[Image comparison data]
━━━━━━━━
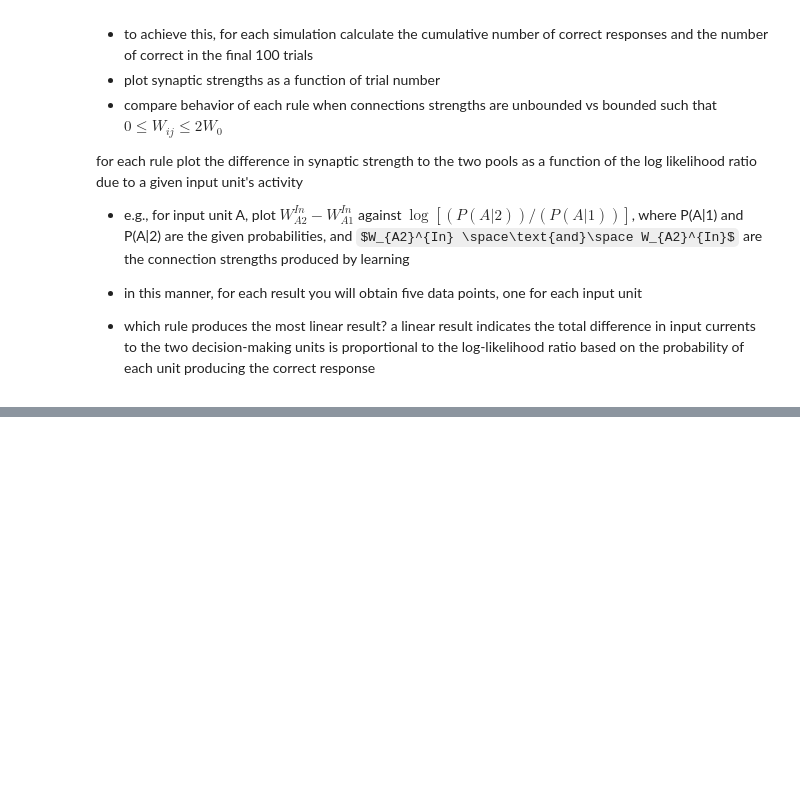
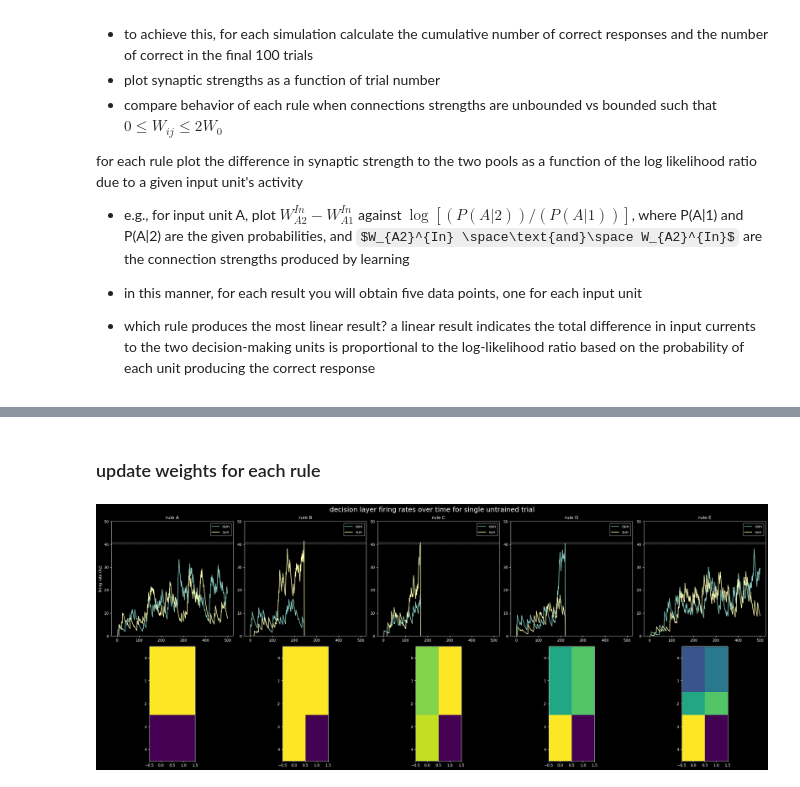
Before and after one commit to polsen99/intro_comp_neuro, a Jupyter notebook: ch8 (learning and synaptic plasticity)/tutorial 8.3 - learning the weather-prediction task in a neural circuit.ipynb, the cells around one changed output, grey strips where cells are left out. Cells and saved outputs as stored; diff of their text form; code cells hidden in the pictures; some formulas as TeX source; blank space fills up the shorter version.

```diff
--- a/ch8 (learning and synaptic plasticity)/tutorial 8.3 - learning the weather-prediction task in a neural circuit.ipynb
+++ b/ch8 (learning and synaptic plasticity)/tutorial 8.3 - learning the weather-prediction task in a neural circuit.ipynb
@@ -81,6 +99,7 @@ RAIN_PROBS = np.array([0.05, 0.25, 0.5, 0.75, 0.95])
 CHOICE_THRESH = 40
 P_SUN = 0.5
 P_RAIN = 1 - P_SUN
+RULES = ['a', 'b', 'c', 'd', 'e']
 
 # firing rate parameters
 w_0 = 0.2
@@ -265,12 +139,0 @@ def run_trials(num_trials=800, rule='a', bound_weights=False):
-# %%
-test_params = initialize_network(rule='a', bound_weights=False)
-result = run_trial(test_params)
-fig, ax = plt.subplots(1, 2, figsize=(15, 5))
-print(f"decision = {result['made_choice']}, correct decision = {result['correct_choice']}")
-ax[0].plot(result['r_decision_over_time'][:, 0], label='rain')
-ax[0].plot(result['r_decision_over_time'][:, 1], label='sun')
-ax[0].set_ylim(0, 50)
-ax[0].axhspan(40, 41, linestyle='--', alpha=0.3, color='gray', label='decision threshold')
-ax[1].imshow(result['w_in'])
-ax[0].legend()
-plt.show()
@@ -294,3 +139,0 @@ plt.show()
-# %%
-is_correct, weights = run_trials()
-final_weights_a = np.asarray(weights[-10])
@@ -479,4 +139,0 @@ plt.show()
-# %%
-is_correct, weights = run_trials(rule='b')
-final_weights_b = np.asarray(weights[-1])
-plt.imshow(final_weights_b)
@@ -982,0 +172,2 @@ plt.imshow(final_weights_e)
+# %% [markdown]
+### update weights for each rule
@@ -982,0 +323,24 @@ plt.imshow(final_weights_e)
+# %%
+fig, ax = plt.subplots(2, 5, figsize=(25,10))
+
+unbound_params = initialize_network(rule='a', bound_weights=False)
+
+for i, rule in enumerate(RULES):
+    unbound_params['rule'] = rule
+    result = run_trial(unbound_params)
+
+    ax[0][i].plot(result['r_decision_over_time'][:, 0], label='rain')
+    ax[0][i].plot(result['r_decision_over_time'][:, 1], label='sun')
+    ax[0][i].set_ylim(0, 50)
+    ax[0][i].axhspan(40, 41, linestyle='--', alpha=0.3, color='gray')
+    ax[0][i].legend()
+    ax[0][i].set_title(f'rule {rule.upper()}')
+
+    ax[1][i].imshow(result['w_in'])
+
+ax[0][0].set_ylabel('firing rate (hz)')
+fig.suptitle('decision layer firing rates over time for single untrained trial', fontsize=18)
+plt.tight_layout()
+plt.show()
+# %% [output]
+[figure, added]
```
Also changed, not shown: parts of 44 cells of this notebook.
━━━━━━━━
_Work required:_
Copy out every entry above word for word; omit the images.

_Solution for this exercise:_
Before and after one commit to polsen99/intro_comp_neuro, a Jupyter notebook: ch8 (learning and synaptic plasticity)/tutorial 8.3 - learning the weather-prediction task in a neural circuit.ipynb, the cells around one changed output, grey strips where cells are left out. Cells and saved outputs as stored; diff of their text form; code cells hidden in the pictures; some formulas as TeX source; blank space fills up the shorter version.

```diff
--- a/ch8 (learning and synaptic plasticity)/tutorial 8.3 - learning the weather-prediction task in a neural circuit.ipynb
+++ b/ch8 (learning and synaptic plasticity)/tutorial 8.3 - learning the weather-prediction task in a neural circuit.ipynb
@@ -81,6 +99,7 @@ RAIN_PROBS = np.array([0.05, 0.25, 0.5, 0.75, 0.95])
 CHOICE_THRESH = 40
 P_SUN = 0.5
 P_RAIN = 1 - P_SUN
+RULES = ['a', 'b', 'c', 'd', 'e']
 
 # firing rate parameters
 w_0 = 0.2
@@ -265,12 +139,0 @@ def run_trials(num_trials=800, rule='a', bound_weights=False):
-# %%
-test_params = initialize_network(rule='a', bound_weights=False)
-result = run_trial(test_params)
-fig, ax = plt.subplots(1, 2, figsize=(15, 5))
-print(f"decision = {result['made_choice']}, correct decision = {result['correct_choice']}")
-ax[0].plot(result['r_decision_over_time'][:, 0], label='rain')
-ax[0].plot(result['r_decision_over_time'][:, 1], label='sun')
-ax[0].set_ylim(0, 50)
-ax[0].axhspan(40, 41, linestyle='--', alpha=0.3, color='gray', label='decision threshold')
-ax[1].imshow(result['w_in'])
-ax[0].legend()
-plt.show()
@@ -294,3 +139,0 @@ plt.show()
-# %%
-is_correct, weights = run_trials()
-final_weights_a = np.asarray(weights[-10])
@@ -479,4 +139,0 @@ plt.show()
-# %%
-is_correct, weights = run_trials(rule='b')
-final_weights_b = np.asarray(weights[-1])
-plt.imshow(final_weights_b)
@@ -982,0 +172,2 @@ plt.imshow(final_weights_e)
+# %% [markdown]
+### update weights for each rule
@@ -982,0 +323,24 @@ plt.imshow(final_weights_e)
+# %%
+fig, ax = plt.subplots(2, 5, figsize=(25,10))
+
+unbound_params = initialize_network(rule='a', bound_weights=False)
+
+for i, rule in enumerate(RULES):
+    unbound_params['rule'] = rule
+    result = run_trial(unbound_params)
+
+    ax[0][i].plot(result['r_decision_over_time'][:, 0], label='rain')
+    ax[0][i].plot(result['r_decision_over_time'][:, 1], label='sun')
+    ax[0][i].set_ylim(0, 50)
+    ax[0][i].axhspan(40, 41, linestyle='--', alpha=0.3, color='gray')
+    ax[0][i].legend()
+    ax[0][i].set_title(f'rule {rule.upper()}')
+
+    ax[1][i].imshow(result['w_in'])
+
+ax[0][0].set_ylabel('firing rate (hz)')
+fig.suptitle('decision layer firing rates over time for single untrained trial', fontsize=18)
+plt.tight_layout()
+plt.show()
+# %% [output]
+[figure, added]
```
Also changed, not shown: parts of 44 cells of this notebook.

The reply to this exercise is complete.